The current cooling wind tunnel was built in 1972 as part of the expansion of the Feuerbach/Germany Tech Center as the "Wind Tunnel II". Then as now, the cooling wind tunnel was the benchmark of the industry and has been improved continuously. The largest reconfiguration to date was begun in December 2012 and completed at the beginning of May 2013.
Very high continuous speeds can be achieved in this tunnel at temperatures of up to 50°C and the overall “engine cooling” system can be tested under realistic conditions. Unlike the climatic wind tunnel, the incident flow of the slip stream onto the cooling module of a vehicle is measured here, from passenger cars to heavy commercial vehicles.
Today, travel speeds of up to 250 km/h for passenger cars and up to 100 km/h for commercial vehicles can be simulated, allowing extremely realistic cooling capacity measurements to be taken.
With its new blower, an incident flow surface of over 6 square meters can be achieved for commercial vehicles. With the new system, the airflow from 13.3 square meters is applied to the desired cross section via a nozzle.

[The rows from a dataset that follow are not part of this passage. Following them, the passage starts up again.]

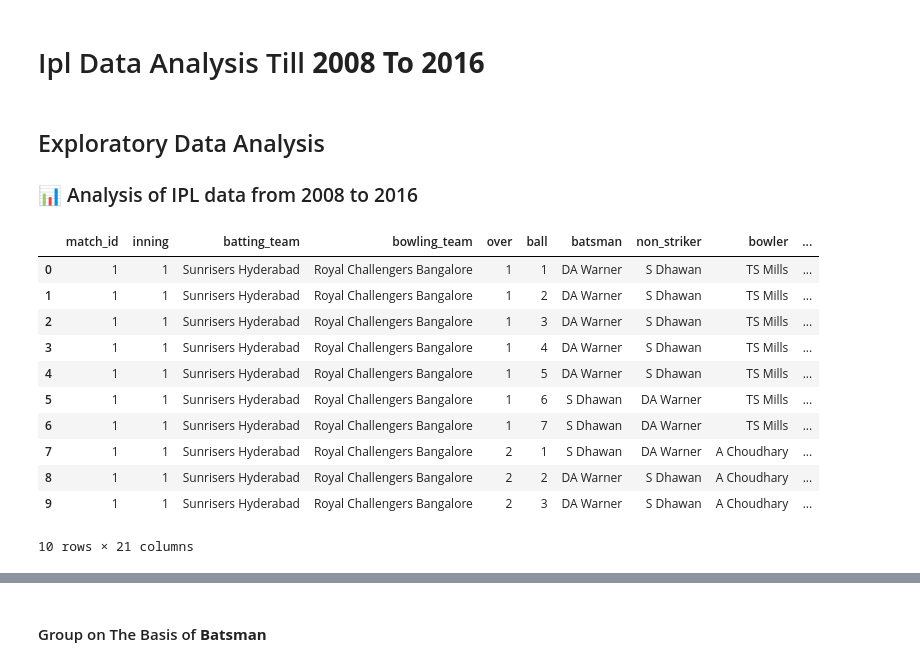
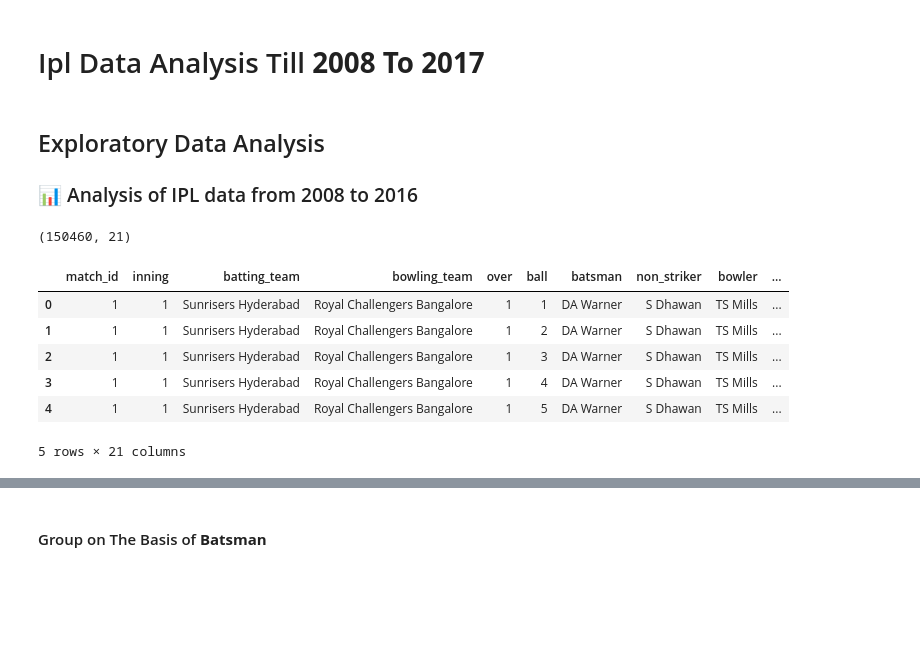
Before and after one commit to krish1440/ipl_analysis, a Jupyter notebook: ipl.ipynb, the cells around one changed output, grey strips where cells are left out. Drawn from its saved outputs; the diff is of its cells as text; code cells hidden in the pictures; blank space fills up the shorter version.

```diff
--- a/ipl.ipynb
+++ b/ipl.ipynb
@@ -1,5 +1,5 @@
 # %% [markdown]
-# Ipl Data Analysis Till **2008 To 2016**
+# Ipl Data Analysis Till **2008 To 2017**
 # %% [markdown]
 
 ## Exploratory Data Analysis
@@ -12,18 +13,17 @@ ipl = pd.read_csv('deliveries.csv',encoding='latin1')
+# %%
+ipl.shape
+# %% [output]
+(150460, 21)
 # %%
-ipl.head(10)
+ipl.head()
 # %% [output]
 |  | match_id | inning | batting_team | bowling_team | over | ball | batsman | non_striker | bowler | ... |
 | 0 | 1 | 1 | Sunrisers Hyderabad | Royal Challengers Bangalore | 1 | 1 | DA Warner | S Dhawan | TS Mills | ... |
 | 1 | 1 | 1 | Sunrisers Hyderabad | Royal Challengers Bangalore | 1 | 2 | DA Warner | S Dhawan | TS Mills | ... |
 | 2 | 1 | 1 | Sunrisers Hyderabad | Royal Challengers Bangalore | 1 | 3 | DA Warner | S Dhawan | TS Mills | ... |
 | 3 | 1 | 1 | Sunrisers Hyderabad | Royal Challengers Bangalore | 1 | 4 | DA Warner | S Dhawan | TS Mills | ... |
 | 4 | 1 | 1 | Sunrisers Hyderabad | Royal Challengers Bangalore | 1 | 5 | DA Warner | S Dhawan | TS Mills | ... |
-| 5 | 1 | 1 | Sunrisers Hyderabad | Royal Challengers Bangalore | 1 | 6 | S Dhawan | DA Warner | TS Mills | ... |
-| 6 | 1 | 1 | Sunrisers Hyderabad | Royal Challengers Bangalore | 1 | 7 | S Dhawan | DA Warner | TS Mills | ... |
-| 7 | 1 | 1 | Sunrisers Hyderabad | Royal Challengers Bangalore | 2 | 1 | S Dhawan | DA Warner | A Choudhary | ... |
-| 8 | 1 | 1 | Sunrisers Hyderabad | Royal Challengers Bangalore | 2 | 2 | DA Warner | S Dhawan | A Choudhary | ... |
-| 9 | 1 | 1 | Sunrisers Hyderabad | Royal Challengers Bangalore | 2 | 3 | DA Warner | S Dhawan | A Choudhary | ... |
-10 rows × 21 columns
+5 rows × 21 columns
 # %%
 ipl.info()
 # %% [output]
```
Also changed, not shown: parts of 26 cells of this notebook, 1 other file.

The flow profiles can be significantly more uniform, particularly for large commercial vehicles, making the measurements even closer to reality.